═════ DATA EXTRACTS
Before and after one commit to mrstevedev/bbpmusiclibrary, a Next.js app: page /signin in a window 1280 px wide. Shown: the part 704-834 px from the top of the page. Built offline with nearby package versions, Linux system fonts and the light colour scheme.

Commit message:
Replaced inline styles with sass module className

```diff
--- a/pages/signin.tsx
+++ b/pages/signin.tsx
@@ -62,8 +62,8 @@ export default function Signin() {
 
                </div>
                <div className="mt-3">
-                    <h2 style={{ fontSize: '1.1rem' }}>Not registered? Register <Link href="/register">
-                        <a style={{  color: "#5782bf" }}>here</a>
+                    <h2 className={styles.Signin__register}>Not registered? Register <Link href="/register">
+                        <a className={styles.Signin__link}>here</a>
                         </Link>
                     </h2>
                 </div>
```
══════════
- _TASK INSTRUCTIONS_
Every entry above should come back exactly as written.

- _WRITTEN SOLUTION_
Before and after one commit to mrstevedev/bbpmusiclibrary, a Next.js app: page /signin in a window 1280 px wide. Shown: the part 704-834 px from the top of the page. Built offline with nearby package versions, Linux system fonts and the light colour scheme.

Commit message:
Replaced inline styles with sass module className

```diff
--- a/pages/signin.tsx
+++ b/pages/signin.tsx
@@ -62,8 +62,8 @@ export default function Signin() {
 
                </div>
                <div className="mt-3">
-                    <h2 style={{ fontSize: '1.1rem' }}>Not registered? Register <Link href="/register">
-                        <a style={{  color: "#5782bf" }}>here</a>
+                    <h2 className={styles.Signin__register}>Not registered? Register <Link href="/register">
+                        <a className={styles.Signin__link}>here</a>
                         </Link>
                     </h2>
                 </div>
```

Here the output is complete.